The LeapFish Chronicles: "Admitting To Click Fraud Is An Interesting Business Model."

When we first covered LeapFish, once a domain name appraisal service, they had just launched a new meta search engine which I claimed no one would ever use. Practically immediately after posting, we were flooded with anonymous comments praising the service, all coming from the same IP address and within half an hour (CEO Ben Behrouzi later apologized for the astroturfing).

But there were other reports on the net that showed the employees were indeed painting a far better picture of the company than the reality would suggest. Some of those targeted blogged about their experiences of being approached by super-aggressive sales people from LeapFish, which is ok up to a point. But I have never heard of sales tactics like this: blatantly committing click fraud to drive up the advertising cost for potential clients using other systems in the hopes that they would be inclined to switch to LeapFish instead, and bragging about it to those potential clients!

And that’s exactly what happened this morning.

We got an e-mail from Matt at Pong-A-Long who had been contacted earlier today by a LeapFish employee named Chris who was looking to sell him the company’s online advertising services. After being told that Pong-A-Long wasn’t interested, Chris called back a couple of minutes after the first call to try again. He got the same response. Apparently, he ended the second telephone call with the words “well, have fun spending money on Google” (LeapFish might have targeted Pong-A-Long because they noticed the company was advertising using Google AdWords in the first place).

Chris later decided to follow up on his two unsolicited phone calls with an e-mail to Pong-A-Long saying:

I just clicked on your link 50 times. Pay per click hurts. Found you on page 2 of the sponsored links. Call me for an advertising solution (888)REDACTED-EXT 765.


As Matt puts it: “Admitting to click fraud is an interesting business model.”

(For the record: we called the number and determined that it was in fact the LeapFish office)

Update: Behrouzi responds on his blog.

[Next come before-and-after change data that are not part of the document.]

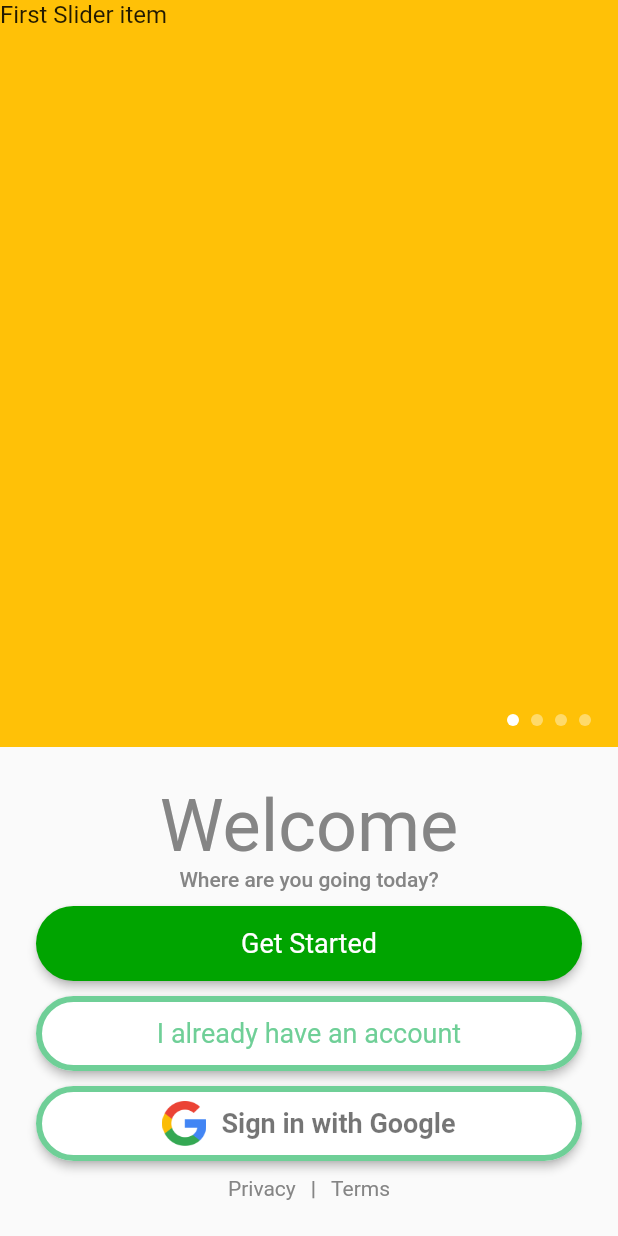
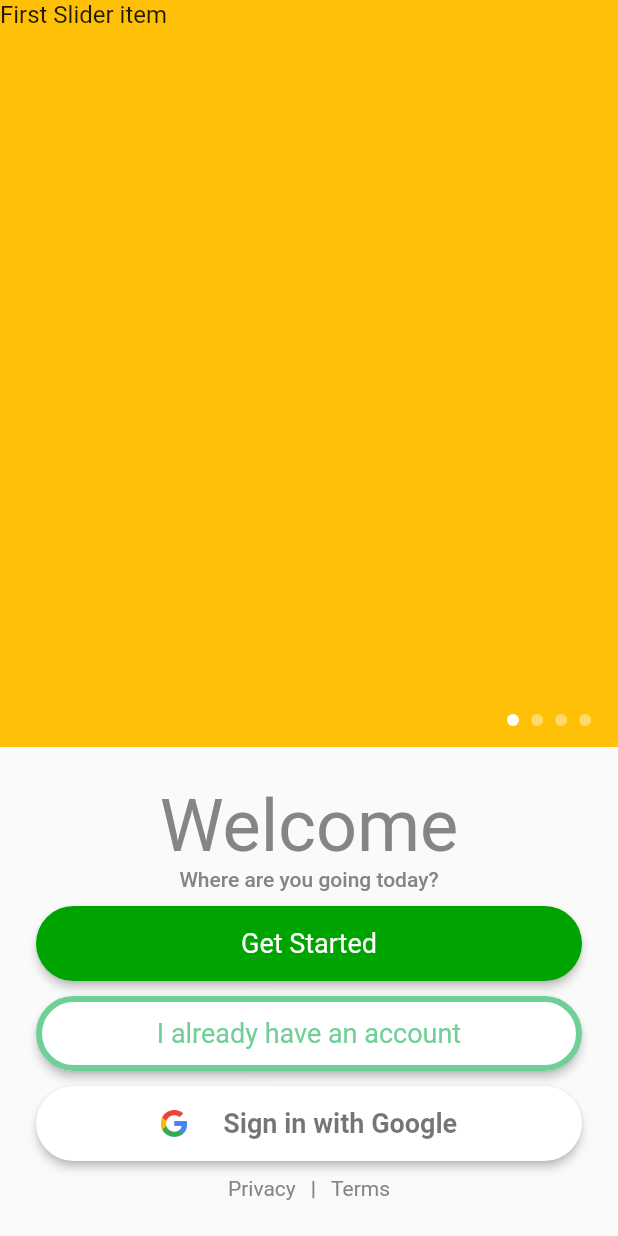
Before and after one commit to MitchFeaver/Commute2.0, a Flutter app: the screen it shows after launch, on a phone screen of 412 x 824 dp. Run offline on Flutter 3.47's test engine with Material 2 defaults, Android fonts, the phone set to English and light mode, and no system bars; drawn by our look-alikes of carousel_slider; generated files the repository leaves out were written again.

```diff
--- a/commute/lib/l10n/app_en.arb
+++ b/commute/lib/l10n/app_en.arb
@@ -1,5 +1,4 @@
 {
-  "continueWithGoogle": "Continue with Google",
   "getStarted": "Get Started",
   "@getStarted": {
     "description": "An invitation to start an app process"
@@ -7,6 +6,7 @@
   "iAlreadyHaveAnAccount": "I already have an account",
   "privacy": "Privacy",
   "terms": "Terms",
+  "signInWithGoogle": "Sign in with Google",
   "welcome": "Welcome",
   "whereAreYouGoingToday_QuestionMark": "Where are you going today?"
 }
--- a/commute/lib/views/authentication/welcome_page.dart
+++ b/commute/lib/views/authentication/welcome_page.dart
@@ -13,6 +13,11 @@ class WelcomePage extends StatefulWidget {
 }
 
 class _WelcomePageState extends State<WelcomePage> {
+  final _googleSignInStyle = TextButton.styleFrom(
+    backgroundColor: Colors.white,
+    side: BorderSide.none,
+  );
+
   final List<String> _carouselItems = [
     "First Slider item",
     "Second Slider item",
@@ -127,7 +132,6 @@ class _WelcomePageState extends State<WelcomePage> {
                 SizedBox(
                   child: OutlinedButton(
                     onPressed: _onButtonPressed,
-                    //Text(AppLocalizations.of(context).continueWithGoogle),
                     child: Padding(
                       padding: const EdgeInsets.fromLTRB(0, 10, 0, 10),
                       child: Row(
@@ -136,22 +140,22 @@ class _WelcomePageState extends State<WelcomePage> {
                         children: <Widget>[
                           Image(
                             image: AssetImage("assets/images/google_logo.png"),
-                            height: 35.0,
+                            height: 18.0,
                           ),
                           Padding(
-                            padding: const EdgeInsets.only(left: 10),
+                            padding: const EdgeInsets.only(left: 24),
                             child: Text(
-                              'Sign in with Google',
-                            style: TextStyle(
-                              //fontSize: 20,
-                              color: Colors.black54,
-                              fontWeight: FontWeight.w600,
+                              AppLocalizations.of(context).signInWithGoogle,
+                              style: TextStyle(
+                                color: Colors.black54,
+                                fontWeight: FontWeight.w600,
                               ),
                             ),
                           )
                         ],
                       ),
                     ),
+                    style: _googleSignInStyle,
                   ),
                   height: 50,
                   width: double.infinity,
```
Also changed, not shown: commute/pubspec.lock.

He’s disappointed in TechCrunch.
See also the official LeapFish blog post.